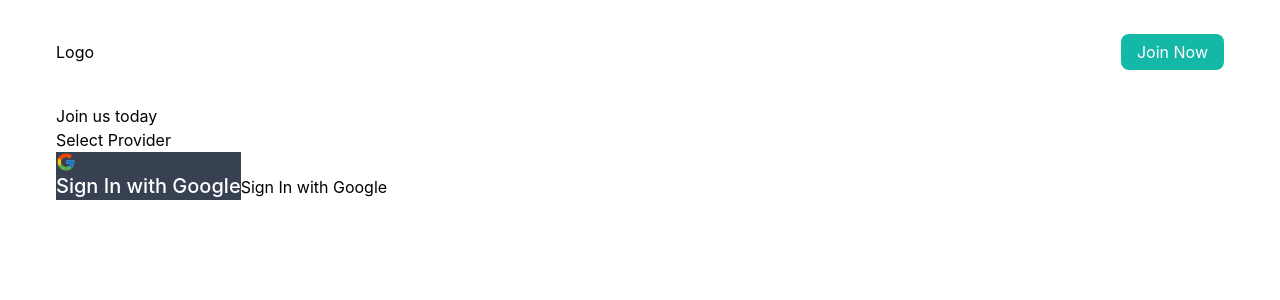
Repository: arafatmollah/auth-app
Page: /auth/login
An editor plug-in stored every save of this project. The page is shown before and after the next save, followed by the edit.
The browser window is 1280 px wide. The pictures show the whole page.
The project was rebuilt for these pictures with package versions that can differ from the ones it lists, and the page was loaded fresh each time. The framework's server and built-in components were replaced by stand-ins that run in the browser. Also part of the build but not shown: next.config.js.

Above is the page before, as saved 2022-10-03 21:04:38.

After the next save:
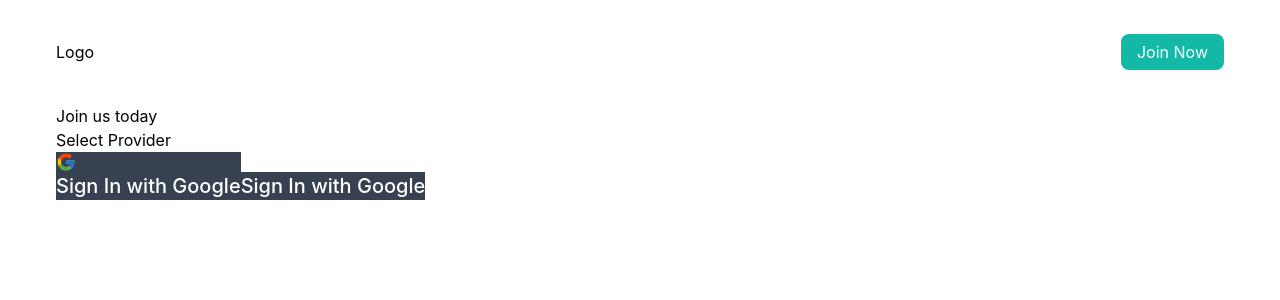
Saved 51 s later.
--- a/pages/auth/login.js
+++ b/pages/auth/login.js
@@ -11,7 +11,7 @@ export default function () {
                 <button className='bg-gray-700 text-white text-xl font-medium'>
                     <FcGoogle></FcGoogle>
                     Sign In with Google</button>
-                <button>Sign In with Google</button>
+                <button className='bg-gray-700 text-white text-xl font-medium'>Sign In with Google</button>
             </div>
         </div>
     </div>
===============
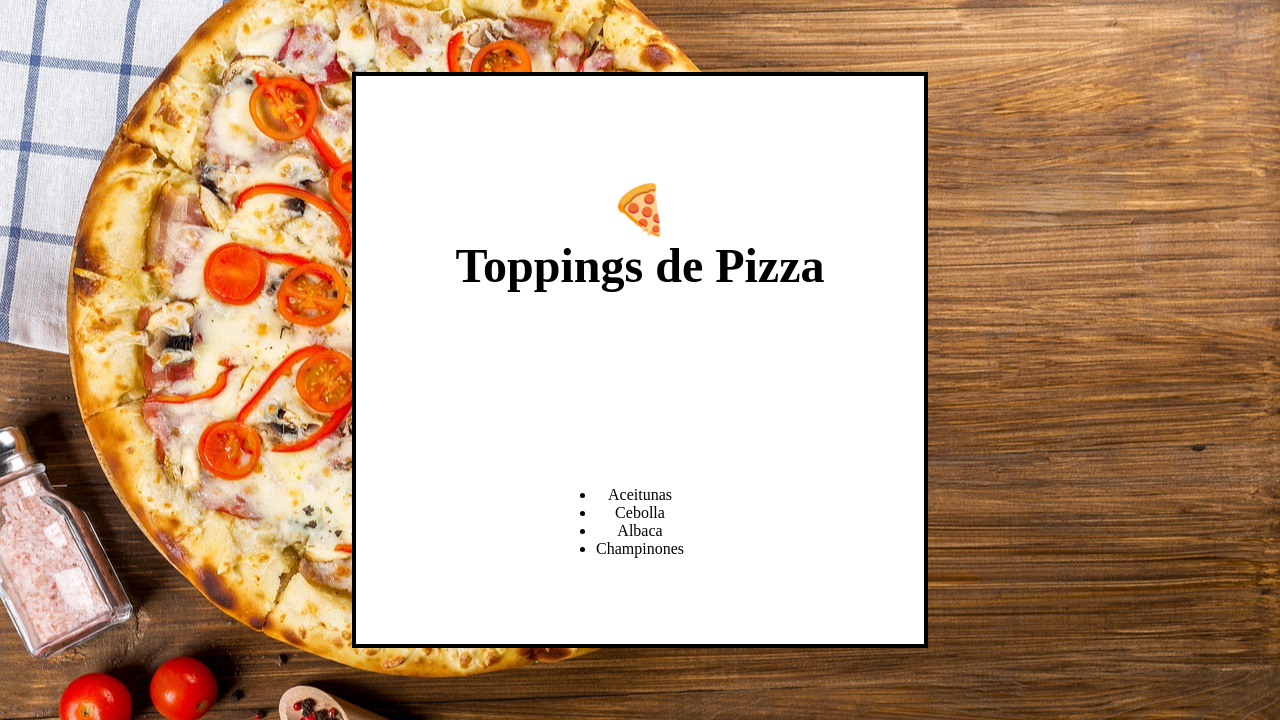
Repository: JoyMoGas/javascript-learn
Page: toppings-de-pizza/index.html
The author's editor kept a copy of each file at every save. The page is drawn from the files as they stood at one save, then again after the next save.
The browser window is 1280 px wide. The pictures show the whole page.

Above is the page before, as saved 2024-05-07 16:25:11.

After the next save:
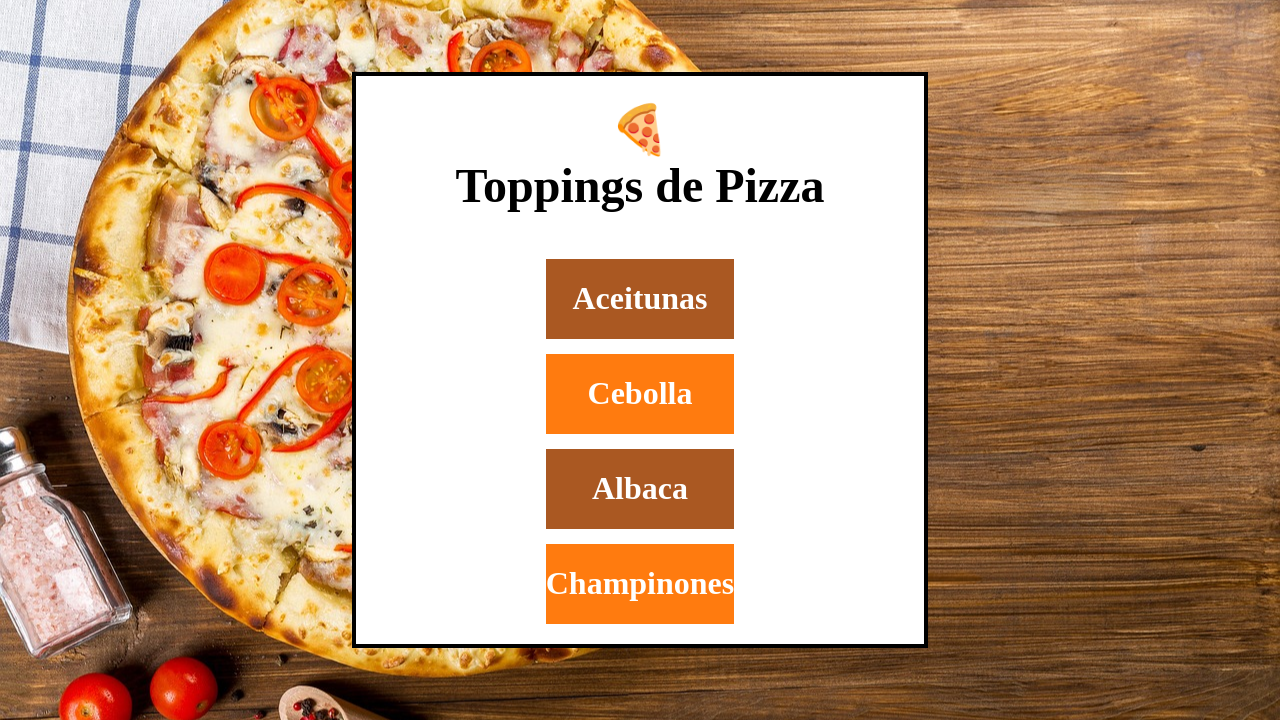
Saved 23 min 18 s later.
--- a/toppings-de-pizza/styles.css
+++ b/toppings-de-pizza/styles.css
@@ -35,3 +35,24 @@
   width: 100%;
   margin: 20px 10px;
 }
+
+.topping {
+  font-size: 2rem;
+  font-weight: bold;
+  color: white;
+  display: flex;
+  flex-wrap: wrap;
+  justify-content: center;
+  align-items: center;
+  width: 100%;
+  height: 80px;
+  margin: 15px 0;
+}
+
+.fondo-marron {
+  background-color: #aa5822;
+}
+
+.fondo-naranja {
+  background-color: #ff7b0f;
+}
===============
Copy out all lines of the material above in which "pages" occurs.

* _RESPONSE_:
--- a/pages/auth/login.js
+++ b/pages/auth/login.js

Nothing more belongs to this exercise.